The industry’s fastest crossbows are surpassing the 500 fps mark, but how much speed do you actually need in a hunting rig?
Each year, manufacturers seem to squeak out a few more fps from their ultra powerful crossbows. Although the numbers are impressive and these ultra-fast crossbows tend to be more accurate at longer range, the reality is you don’t need anywhere near 500 fps for most hunting scenarios.
With the proper setup and shot placement, compound bows — which average 300-350 fps — can accomplish complete pass-throughs on most big game. And bowhunters have been killing bucks with 150-175 fps recurves since long before our time.
So while the extra speed is always nice to have, it’s not truly necessary to get the job done. And those added fps might be harder on your wallet.
In fact, these lightning fast crossbows — and the marketing that goes behind them — can actually give hunters a false sense of confidence and lead to less-than-ideal shots. Just because a crossbow can punch bullseyes at 100 yards doesn’t mean you should take that same type of shot on a living, breathing animal.
If you have a need for speed and love a high-velocity setup, then go for one of the fastest crossbows available. But keep in mind it’s not the only — or even the single most important — factor to consider in a hunting crossbow.
Kinetic energy, accuracy, maneuverability, stealth — these qualities play an arguably bigger role in hunting performance than speed alone. A well-rounded package that shoots 450 fps could serve you better than one that hits 500 fps but is loud, unbalanced, and unwieldy.
In terms of speed, just about any crossbow on the market today has what it takes. Don’t get too caught up in a single spec.
4 thoughts on “How Fast Does Your Crossbow Really Need To Be?”
Some expressive specs! Technology is really pushing the performance on these modern crossbows. Wonder what the (real) effective hunting range would be.
Spent a bit of time browsing through the models PA is offering. I’d be curious to test-drive a couple of them just to see what they were like.
The literature says they are quiet… relative to what? Can’t see that much power being “quiet” when shot, expect that every whitetail within 75 yards would be vacating the area. LOL!
Guessing that the bolts/broadheads would have to be carefully matched and tuned to get good flight at those high velocities.
You got me thinking about new crossbows, will check out some videos to learn more about them. I’m intrigued by mechanical devices that shoot 😉

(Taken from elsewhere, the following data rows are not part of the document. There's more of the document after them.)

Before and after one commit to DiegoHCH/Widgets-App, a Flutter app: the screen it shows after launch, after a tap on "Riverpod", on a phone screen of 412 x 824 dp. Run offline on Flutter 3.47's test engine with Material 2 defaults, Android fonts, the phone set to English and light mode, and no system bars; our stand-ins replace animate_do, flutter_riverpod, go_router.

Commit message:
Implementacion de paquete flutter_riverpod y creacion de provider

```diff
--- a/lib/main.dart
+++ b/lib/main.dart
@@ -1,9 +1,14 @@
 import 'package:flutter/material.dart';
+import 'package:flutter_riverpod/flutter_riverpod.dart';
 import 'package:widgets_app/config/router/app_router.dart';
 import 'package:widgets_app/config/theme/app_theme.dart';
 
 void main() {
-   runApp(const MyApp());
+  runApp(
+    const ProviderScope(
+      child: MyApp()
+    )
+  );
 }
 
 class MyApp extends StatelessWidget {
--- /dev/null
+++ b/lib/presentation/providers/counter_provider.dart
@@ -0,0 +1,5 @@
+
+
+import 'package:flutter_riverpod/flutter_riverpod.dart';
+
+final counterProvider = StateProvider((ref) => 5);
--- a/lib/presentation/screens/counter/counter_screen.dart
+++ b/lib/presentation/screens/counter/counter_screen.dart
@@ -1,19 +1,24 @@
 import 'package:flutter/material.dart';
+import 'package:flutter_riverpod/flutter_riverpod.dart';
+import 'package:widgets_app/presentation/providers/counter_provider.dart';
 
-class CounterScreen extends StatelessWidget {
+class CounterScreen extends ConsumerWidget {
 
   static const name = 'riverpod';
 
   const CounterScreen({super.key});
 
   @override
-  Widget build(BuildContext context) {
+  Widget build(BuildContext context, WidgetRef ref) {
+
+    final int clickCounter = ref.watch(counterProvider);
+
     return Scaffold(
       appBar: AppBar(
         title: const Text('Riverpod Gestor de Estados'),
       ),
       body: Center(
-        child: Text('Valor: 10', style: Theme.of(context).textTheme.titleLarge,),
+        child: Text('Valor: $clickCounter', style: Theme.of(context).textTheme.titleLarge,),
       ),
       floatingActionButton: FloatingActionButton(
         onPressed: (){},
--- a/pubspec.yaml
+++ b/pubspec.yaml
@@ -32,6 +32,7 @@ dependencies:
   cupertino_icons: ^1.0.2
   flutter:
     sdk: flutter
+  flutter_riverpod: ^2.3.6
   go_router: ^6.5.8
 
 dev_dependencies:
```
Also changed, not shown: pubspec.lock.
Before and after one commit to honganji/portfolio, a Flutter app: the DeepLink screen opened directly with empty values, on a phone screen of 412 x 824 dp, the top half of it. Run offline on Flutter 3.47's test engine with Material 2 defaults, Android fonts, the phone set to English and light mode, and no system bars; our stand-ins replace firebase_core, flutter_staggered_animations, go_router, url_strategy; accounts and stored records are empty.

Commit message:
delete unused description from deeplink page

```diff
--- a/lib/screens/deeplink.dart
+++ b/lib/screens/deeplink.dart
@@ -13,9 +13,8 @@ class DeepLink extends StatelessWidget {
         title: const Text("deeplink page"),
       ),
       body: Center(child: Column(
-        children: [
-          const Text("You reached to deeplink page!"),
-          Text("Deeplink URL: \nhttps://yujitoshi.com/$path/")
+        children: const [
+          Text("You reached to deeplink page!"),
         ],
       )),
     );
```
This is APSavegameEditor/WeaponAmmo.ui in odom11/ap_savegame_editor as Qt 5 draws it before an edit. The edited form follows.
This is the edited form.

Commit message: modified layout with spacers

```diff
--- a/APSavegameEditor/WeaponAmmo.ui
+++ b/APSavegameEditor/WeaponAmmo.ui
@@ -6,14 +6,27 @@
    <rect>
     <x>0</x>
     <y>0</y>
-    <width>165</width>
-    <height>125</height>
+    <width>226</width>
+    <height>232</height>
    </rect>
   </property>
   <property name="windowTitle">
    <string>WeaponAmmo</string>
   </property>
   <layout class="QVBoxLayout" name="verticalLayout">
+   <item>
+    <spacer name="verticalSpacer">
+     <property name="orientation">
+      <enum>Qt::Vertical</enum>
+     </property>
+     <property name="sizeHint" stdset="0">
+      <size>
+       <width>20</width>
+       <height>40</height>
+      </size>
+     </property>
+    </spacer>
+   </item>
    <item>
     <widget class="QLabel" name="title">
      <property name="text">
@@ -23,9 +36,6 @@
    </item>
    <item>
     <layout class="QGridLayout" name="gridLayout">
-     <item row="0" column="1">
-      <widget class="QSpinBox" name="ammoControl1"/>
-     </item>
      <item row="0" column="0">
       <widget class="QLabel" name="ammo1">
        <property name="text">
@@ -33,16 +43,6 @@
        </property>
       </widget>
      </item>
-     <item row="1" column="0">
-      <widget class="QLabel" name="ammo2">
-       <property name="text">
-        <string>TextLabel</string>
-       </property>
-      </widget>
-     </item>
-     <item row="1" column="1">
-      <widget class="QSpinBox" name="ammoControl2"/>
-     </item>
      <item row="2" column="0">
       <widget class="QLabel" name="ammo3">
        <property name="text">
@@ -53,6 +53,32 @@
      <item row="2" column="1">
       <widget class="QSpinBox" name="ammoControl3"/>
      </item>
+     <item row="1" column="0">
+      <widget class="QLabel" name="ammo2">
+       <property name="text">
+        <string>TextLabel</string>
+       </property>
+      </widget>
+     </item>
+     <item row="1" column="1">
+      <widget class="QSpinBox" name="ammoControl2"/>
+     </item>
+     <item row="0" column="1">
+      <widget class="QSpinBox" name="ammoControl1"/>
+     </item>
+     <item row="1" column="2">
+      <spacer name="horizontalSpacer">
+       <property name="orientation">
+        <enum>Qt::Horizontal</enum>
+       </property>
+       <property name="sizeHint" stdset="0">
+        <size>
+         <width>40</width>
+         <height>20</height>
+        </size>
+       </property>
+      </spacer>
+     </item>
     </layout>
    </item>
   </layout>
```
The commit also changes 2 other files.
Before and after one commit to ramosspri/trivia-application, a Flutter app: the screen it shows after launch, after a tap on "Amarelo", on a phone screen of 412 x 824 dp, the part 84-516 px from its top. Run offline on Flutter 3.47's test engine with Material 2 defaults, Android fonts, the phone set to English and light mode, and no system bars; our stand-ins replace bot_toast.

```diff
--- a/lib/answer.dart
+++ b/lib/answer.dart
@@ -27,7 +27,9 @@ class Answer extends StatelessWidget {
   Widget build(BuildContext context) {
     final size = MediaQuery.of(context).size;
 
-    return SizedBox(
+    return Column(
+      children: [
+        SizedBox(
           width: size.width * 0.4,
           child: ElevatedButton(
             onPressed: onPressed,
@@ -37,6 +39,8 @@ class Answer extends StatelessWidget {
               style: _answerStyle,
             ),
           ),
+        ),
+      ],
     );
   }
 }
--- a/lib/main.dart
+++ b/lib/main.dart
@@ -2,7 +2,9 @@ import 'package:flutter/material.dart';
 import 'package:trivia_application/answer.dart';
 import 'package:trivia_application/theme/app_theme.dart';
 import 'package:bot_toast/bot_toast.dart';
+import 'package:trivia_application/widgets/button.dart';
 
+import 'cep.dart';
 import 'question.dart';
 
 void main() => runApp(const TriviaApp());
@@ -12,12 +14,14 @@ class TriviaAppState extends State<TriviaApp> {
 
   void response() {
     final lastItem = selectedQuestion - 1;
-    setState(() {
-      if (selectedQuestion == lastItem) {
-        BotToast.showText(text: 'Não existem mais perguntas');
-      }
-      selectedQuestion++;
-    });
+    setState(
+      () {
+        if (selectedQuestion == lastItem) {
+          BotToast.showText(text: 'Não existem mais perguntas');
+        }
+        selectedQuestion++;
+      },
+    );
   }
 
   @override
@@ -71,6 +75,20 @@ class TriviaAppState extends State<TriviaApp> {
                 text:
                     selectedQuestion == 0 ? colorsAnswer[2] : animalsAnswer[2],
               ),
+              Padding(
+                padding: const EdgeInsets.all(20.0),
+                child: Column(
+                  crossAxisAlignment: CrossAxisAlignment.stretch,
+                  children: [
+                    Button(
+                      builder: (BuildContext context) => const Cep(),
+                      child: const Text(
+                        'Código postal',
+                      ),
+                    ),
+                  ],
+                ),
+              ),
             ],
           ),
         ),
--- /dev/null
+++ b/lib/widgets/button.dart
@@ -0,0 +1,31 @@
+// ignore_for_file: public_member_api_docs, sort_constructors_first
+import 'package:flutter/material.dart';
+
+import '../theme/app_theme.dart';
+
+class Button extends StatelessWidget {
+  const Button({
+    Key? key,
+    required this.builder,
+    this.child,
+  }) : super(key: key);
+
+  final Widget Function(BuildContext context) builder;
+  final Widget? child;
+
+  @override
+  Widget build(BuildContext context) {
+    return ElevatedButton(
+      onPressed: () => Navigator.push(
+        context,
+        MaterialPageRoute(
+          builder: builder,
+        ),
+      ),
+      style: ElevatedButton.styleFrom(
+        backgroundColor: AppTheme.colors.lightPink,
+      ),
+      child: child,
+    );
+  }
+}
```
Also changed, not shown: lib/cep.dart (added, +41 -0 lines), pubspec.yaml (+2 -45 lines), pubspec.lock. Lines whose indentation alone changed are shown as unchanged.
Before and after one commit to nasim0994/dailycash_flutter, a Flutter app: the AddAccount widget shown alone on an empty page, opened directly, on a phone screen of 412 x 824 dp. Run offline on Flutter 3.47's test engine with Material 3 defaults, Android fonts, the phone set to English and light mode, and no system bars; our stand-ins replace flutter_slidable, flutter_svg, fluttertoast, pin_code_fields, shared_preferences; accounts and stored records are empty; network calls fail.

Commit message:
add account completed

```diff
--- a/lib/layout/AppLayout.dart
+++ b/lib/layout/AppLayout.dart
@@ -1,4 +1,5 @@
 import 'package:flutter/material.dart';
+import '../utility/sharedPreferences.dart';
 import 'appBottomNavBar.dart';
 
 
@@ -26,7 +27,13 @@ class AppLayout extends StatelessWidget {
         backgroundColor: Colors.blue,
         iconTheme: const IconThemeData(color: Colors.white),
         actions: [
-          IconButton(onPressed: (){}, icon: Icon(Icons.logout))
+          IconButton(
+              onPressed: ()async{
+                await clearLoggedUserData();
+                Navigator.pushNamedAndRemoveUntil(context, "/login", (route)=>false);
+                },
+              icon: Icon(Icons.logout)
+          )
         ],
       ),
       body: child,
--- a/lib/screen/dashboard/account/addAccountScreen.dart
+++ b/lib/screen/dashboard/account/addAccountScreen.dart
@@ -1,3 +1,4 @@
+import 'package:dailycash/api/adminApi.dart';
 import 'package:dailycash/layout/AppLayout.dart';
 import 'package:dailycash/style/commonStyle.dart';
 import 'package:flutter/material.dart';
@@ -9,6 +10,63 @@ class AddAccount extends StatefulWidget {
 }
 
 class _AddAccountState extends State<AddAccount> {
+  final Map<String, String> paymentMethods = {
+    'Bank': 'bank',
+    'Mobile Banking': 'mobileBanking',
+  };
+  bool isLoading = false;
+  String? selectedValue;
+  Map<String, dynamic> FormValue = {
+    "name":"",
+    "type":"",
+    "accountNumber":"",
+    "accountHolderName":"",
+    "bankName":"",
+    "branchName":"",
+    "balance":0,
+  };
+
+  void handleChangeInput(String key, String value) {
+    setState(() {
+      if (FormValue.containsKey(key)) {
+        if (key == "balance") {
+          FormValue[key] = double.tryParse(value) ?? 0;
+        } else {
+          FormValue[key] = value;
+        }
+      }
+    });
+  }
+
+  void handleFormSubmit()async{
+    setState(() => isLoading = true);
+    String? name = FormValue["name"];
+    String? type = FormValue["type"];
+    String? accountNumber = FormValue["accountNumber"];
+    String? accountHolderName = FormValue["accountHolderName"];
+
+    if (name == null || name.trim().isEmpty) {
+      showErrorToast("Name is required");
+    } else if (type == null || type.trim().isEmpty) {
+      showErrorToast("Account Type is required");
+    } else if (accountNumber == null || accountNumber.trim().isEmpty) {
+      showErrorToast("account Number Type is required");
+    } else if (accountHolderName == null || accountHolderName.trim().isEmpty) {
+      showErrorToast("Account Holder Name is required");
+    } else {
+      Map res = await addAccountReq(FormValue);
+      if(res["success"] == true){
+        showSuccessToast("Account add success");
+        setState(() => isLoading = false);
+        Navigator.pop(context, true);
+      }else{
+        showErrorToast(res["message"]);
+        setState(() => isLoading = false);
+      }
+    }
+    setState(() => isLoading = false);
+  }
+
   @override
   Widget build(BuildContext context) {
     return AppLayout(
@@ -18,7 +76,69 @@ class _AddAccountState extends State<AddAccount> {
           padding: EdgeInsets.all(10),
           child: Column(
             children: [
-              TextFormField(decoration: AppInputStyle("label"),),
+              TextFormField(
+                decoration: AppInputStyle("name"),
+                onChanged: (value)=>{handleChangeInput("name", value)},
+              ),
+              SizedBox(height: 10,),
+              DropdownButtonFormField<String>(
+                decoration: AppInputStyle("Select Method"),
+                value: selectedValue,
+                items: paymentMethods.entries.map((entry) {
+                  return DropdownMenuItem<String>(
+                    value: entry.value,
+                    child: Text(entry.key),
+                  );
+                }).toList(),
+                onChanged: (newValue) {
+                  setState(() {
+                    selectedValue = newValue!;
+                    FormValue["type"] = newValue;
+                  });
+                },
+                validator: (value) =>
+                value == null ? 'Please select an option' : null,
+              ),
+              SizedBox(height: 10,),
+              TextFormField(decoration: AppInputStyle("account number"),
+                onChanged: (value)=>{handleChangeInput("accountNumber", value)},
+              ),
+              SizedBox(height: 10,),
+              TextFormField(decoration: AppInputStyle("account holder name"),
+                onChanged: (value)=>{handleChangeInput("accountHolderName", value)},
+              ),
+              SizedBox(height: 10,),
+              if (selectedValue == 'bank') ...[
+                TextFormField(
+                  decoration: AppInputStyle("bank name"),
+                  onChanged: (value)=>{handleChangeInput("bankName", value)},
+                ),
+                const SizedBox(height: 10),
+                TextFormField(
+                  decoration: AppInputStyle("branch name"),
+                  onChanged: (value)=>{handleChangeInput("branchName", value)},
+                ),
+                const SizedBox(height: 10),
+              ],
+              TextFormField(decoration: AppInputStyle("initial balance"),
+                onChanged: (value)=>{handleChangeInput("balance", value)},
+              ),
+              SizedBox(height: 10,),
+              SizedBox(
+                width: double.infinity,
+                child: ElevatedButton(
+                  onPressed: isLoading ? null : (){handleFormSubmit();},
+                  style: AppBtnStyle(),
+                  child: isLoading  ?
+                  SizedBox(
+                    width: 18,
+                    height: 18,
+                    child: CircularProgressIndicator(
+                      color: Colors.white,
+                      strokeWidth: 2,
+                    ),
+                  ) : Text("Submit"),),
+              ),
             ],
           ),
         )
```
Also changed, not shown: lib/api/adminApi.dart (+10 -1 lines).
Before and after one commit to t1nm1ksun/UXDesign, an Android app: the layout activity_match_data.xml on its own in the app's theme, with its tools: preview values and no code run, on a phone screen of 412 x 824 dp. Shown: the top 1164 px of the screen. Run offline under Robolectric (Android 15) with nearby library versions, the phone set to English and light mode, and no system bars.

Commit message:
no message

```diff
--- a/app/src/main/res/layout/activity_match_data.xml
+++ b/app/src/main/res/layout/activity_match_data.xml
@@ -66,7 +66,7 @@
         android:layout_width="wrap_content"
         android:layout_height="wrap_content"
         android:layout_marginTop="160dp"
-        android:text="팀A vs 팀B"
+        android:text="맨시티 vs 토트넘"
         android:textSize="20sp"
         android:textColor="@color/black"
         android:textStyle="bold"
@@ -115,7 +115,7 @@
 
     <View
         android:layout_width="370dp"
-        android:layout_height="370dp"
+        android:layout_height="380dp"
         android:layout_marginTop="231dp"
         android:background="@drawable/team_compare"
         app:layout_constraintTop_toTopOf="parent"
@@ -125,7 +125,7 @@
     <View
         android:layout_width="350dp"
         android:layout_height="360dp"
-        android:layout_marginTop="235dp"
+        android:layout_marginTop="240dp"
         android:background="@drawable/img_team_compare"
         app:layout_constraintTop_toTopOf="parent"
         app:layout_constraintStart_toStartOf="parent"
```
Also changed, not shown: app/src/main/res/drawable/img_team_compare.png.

You’re right — that “quietness” is certainly a relative term!
Maybe your next article should be on what makes an accurate crossbow? To paraphrase one of the commentariat “What good is a speedy bow of you can’t hit the target?”